- Plan ‘X’ Deductible (of over $1350 Individual or $2700 Family) ‘X”% HSA
- Plan benefits include preventative care at 100%
- The plan will only pay benefit for office visits, lab services, prescription medications and other medical services that are not preventative after the deductible is met 100%
- There are NO COPAYS listed or included on the summary of benefits (this is a main indicator of if a plan is or is not HSA compatible – copays are not allowed on an HSA qualifying medical plan)
If my plan is HSA compatible how do I set up the account?
Employers have the option of providing HSA’s as part of an employee’s benefits package. The HSA has the option to include a contribution by the employer but is not required. Any funds that are contributed to the HSA by the employer and employee are fully vested and available to the employee if employment is terminated. HSA contributions are made on a pre-tax basis when deducted via payroll and provide a decreased total taxable income at year end for income tax purposes.
Individuals are also able to set up HSA accounts separate from an employer as long as a qualifying High Deductible Health Plan is in place. The HDHP can be purchased on any state health insurance exchange marketplace or through a licensed broker if the individual does not qualify for an income subsidy.
Among the top HSA Providers in the country are companies like:
- Optum Bank
- Fidelity Investments
- And Many More!
What is an HSA Qualifying Expense?
The complicated but thorough explination of what is a qualified expense can be found online through the IRS. Here is the link: http://www.irs.gov/pub/irs-pdf/p502.pdf
You may be surprised at some but comforted by other expenses that are HSA eligible. Here are some notable covered expenses:
- Psychiatric Care
- Disabled Dependent Care Expenses
- Fertility Treatment
- Dental Treatments and Procedures
- Nursing Services
- Weight-Loss Programs
- Quit Smoking Programs
On the other hand here are excluded expenses:
- Babysitting Services for healthy children or family
- Hair removal or hair replacement services
- Maternity clothing
- Medicines and drugs from other countries
- Health Club dues or fees
- Funeral expenses
Health Savings Accounts are great tools to save for the unexpected. They never expire and can in specific situations be rolled over into other investment or retirement accounts in the future. The tax savings add up quickly and depending on the HSA carrier there are interest and investment options available. Depending on the type of HSA it may also be FDIC insured up to a specific account value.
If you work for a small employer ask your HR department to consider offering a Health Savings Account through their benefits package. The administration is simple but to many the thought of adding one more bill or action to their lives means the account will never be opened, utilized or appreciated. Only when catastrophe strikes will you wish your deductible was partially or fully saved for.
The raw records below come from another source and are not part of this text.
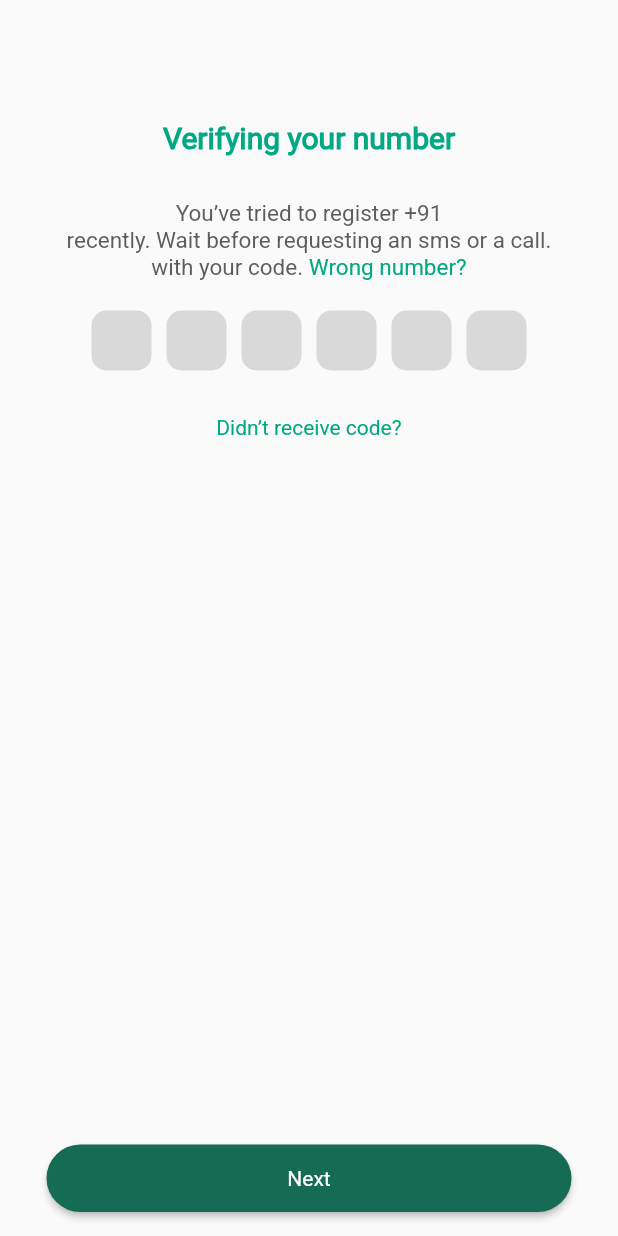
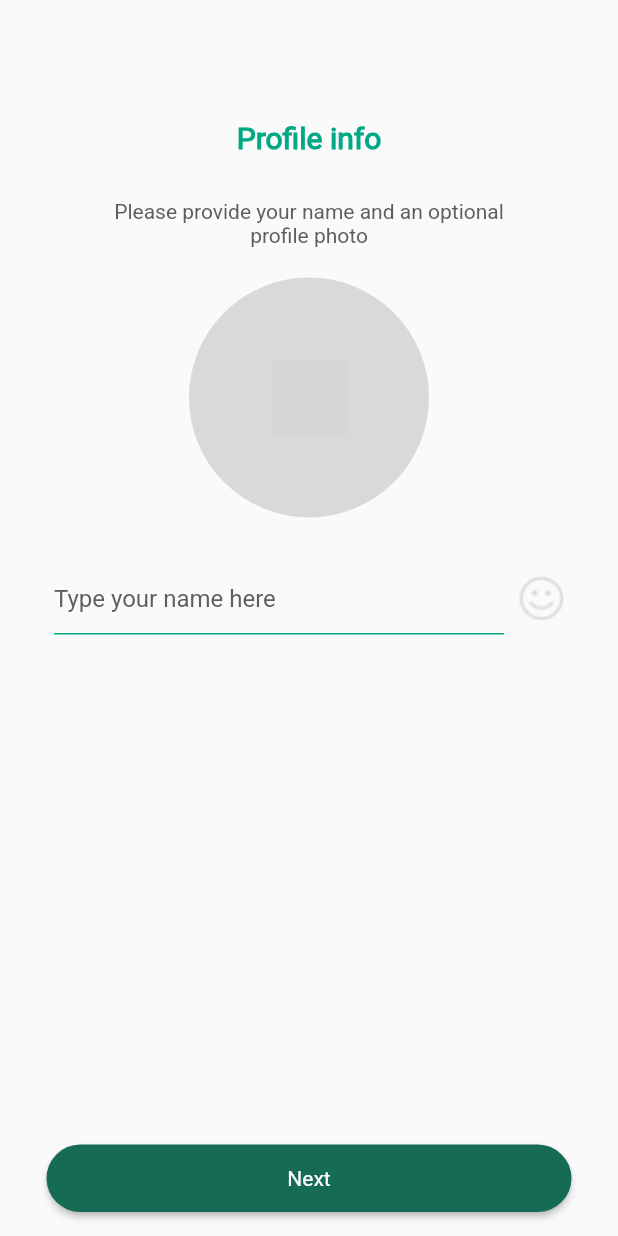
Before and after one commit to shafi-35/WhatsApp-ui-, a Flutter app: the OTPScreen screen opened directly with empty values, after a tap on "Next", on a phone screen of 412 x 824 dp. Run offline on Flutter 3.47's test engine with Material 3 defaults, Android fonts, the light colour scheme and no system bars; our stand-ins replace image_picker; grey boxes are pictures that could not be loaded.

Commit message:
Profile Screen Completed

```diff
--- a/lib/Screens/OTP/otpscreen.dart
+++ b/lib/Screens/OTP/otpscreen.dart
@@ -1,4 +1,5 @@
 import 'package:flutter/material.dart';
+import 'package:waclone/Screens/Profile/profilescreen.dart';
 import 'package:waclone/Widgets/uihelper.dart';
 
 class OTPScreen extends StatelessWidget {
@@ -84,7 +85,9 @@ class OTPScreen extends StatelessWidget {
           ],
         ),
       ),
-      floatingActionButton: UiHelper.CustomButton(callback: (){}, buttonname: "Next"),
+      floatingActionButton: UiHelper.CustomButton(callback: (){
+        Navigator.push(context, MaterialPageRoute(builder: (context) => ProfileScreen()));
+      }, buttonname: "Next"),
       floatingActionButtonLocation: FloatingActionButtonLocation.centerFloat,
     );
   }
--- /dev/null
+++ b/lib/Screens/Profile/profilescreen.dart
@@ -0,0 +1,135 @@
+import 'dart:io';
+
+import 'package:flutter/material.dart';
+import 'package:image_picker/image_picker.dart';
+import 'package:waclone/Widgets/uihelper.dart';
+
+class ProfileScreen extends StatefulWidget {
+  @override
+  State<ProfileScreen> createState() => _ProfileScreenState();
+}
+
+class _ProfileScreenState extends State<ProfileScreen> {
+  TextEditingController nameController = TextEditingController();
+
+  File? pickedImage;
+
+  @override
+  Widget build(BuildContext context) {
+    return Scaffold(
+      body: Center(
+        child: Column(
+          children: [
+            SizedBox(
+              height: 80,
+            ),
+            UiHelper.CustomText(
+                text: "Profile info",
+                height: 20,
+                color: Color(0XFF00A884),
+                fontweight: FontWeight.bold),
+            SizedBox(
+              height: 30,
+            ),
+            UiHelper.CustomText(
+                text: "Please provide your name and an optional", height: 14),
+            UiHelper.CustomText(text: "profile photo", height: 14),
+            SizedBox(
+              height: 20,
+            ),
+            GestureDetector(
+              onTap: (){
+                _openBottom(context);
+              },
+              child: pickedImage == null? CircleAvatar(
+                radius: 80,
+                backgroundColor: Color(0XFFD9D9D9),
+                child: Image.asset(
+                  "assets/images/photo-camera 1.png",
+                  height: 50,
+                  fit: BoxFit.cover,
+                ),
+              ): CircleAvatar(
+                radius: 80,
+                backgroundImage: FileImage(pickedImage!),
+              ),
+            ),
+            SizedBox(
+              height: 30,
+            ),
+            Row(
+              mainAxisAlignment: MainAxisAlignment.center,
+              children: [
+                SizedBox(
+                  width: 300,
+                  child: TextField(
+                    keyboardType: TextInputType.name,
+                    controller: nameController,
+                    decoration: InputDecoration(
+                        hintText: "Type your name here",
+                        hintStyle: TextStyle(color: Color(0XFF5E5E5E)),
+                    border: UnderlineInputBorder(
+                      borderSide: BorderSide(color: Color(0XFF05AA82))
+                    ),
+                      enabledBorder: UnderlineInputBorder(
+                        borderSide: BorderSide(color: Color(0XFF05AA82))
+                      ),
+                      focusedBorder: UnderlineInputBorder(
+                        borderSide: BorderSide(color: Color(0XFF05AA82))
+                      )
+                    ),
+                  ),
+                ),
+                SizedBox(width: 10,),
+                Image.asset(
+                  "assets/images/happy-face 1.png",
+                )
+              ],
+            )
+          ],
+        ),
+      ),
+      floatingActionButton: UiHelper.CustomButton(callback: (){}, buttonname: "Next"),
+      floatingActionButtonLocation: FloatingActionButtonLocation.centerFloat,
+    );
+  }
+
+  _openBottom(BuildContext context){
+    return showModalBottomSheet(context: context, builder: (BuildContext context){
+      return Container(
+        height: 200,
+        width: 200,
+        child: Column(
+          mainAxisAlignment: MainAxisAlignment.center,
+          children: [
+            Row(
+              mainAxisAlignment: MainAxisAlignment.spaceEvenly,
+              children: [
+                IconButton(onPressed: (){
+                  _pickImage(ImageSource.camera);
+                }, icon: Icon(Icons.camera_alt, size: 80, color: Colors.grey,),),
+                IconButton(onPressed: (){
+                  _pickImage(ImageSource.gallery);
+                }, icon: Icon(Icons.image, size: 80, color: Colors.grey,),),
+              ],
+            )
+          ],
+        ),
+      );
+    });
+  }
+
+  _pickImage(ImageSource imagesource)async{
+    try{
+      final photo = await ImagePicker().pickImage(source: imagesource);
+    if(photo == null) return;
+    final tempimage = File(photo.path);
+    setState(() {
+      pickedImage = tempimage;
+    });
+    }
+    catch(ex){
+      return ScaffoldMessenger.of(context).showSnackBar(SnackBar(content: Text(ex.toString()), backgroundColor: Color(0XFF00A884),));
+    }
+  }
+}
--- a/pubspec.yaml
+++ b/pubspec.yaml
@@ -35,6 +35,7 @@ dependencies:
   # The following adds the Cupertino Icons font to your application.
   # Use with the CupertinoIcons class for iOS style icons.
   cupertino_icons: ^1.0.8
+  image_picker: ^1.1.2
 
 dev_dependencies:
   flutter_test:
```
Also changed, not shown: assets/images/happy-face 1.png (added), pubspec.lock, 8 other files.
As a broker I always offer Section 125 Cafeteria Plans along with a Health Savings Account or Health Reimbursement Account to round out benefits packages for my small and large employers. Value added accounts such as these provide stability and increase longevity of employment. Whether you are an individual or a company or only reading my blog to find out what an HSA is I hope you find it meaningful. Review your HSA contribution balance or open your own HSA today!
Find my contact information under the Contact tab. I look forward to hearing from you to set up your HSA!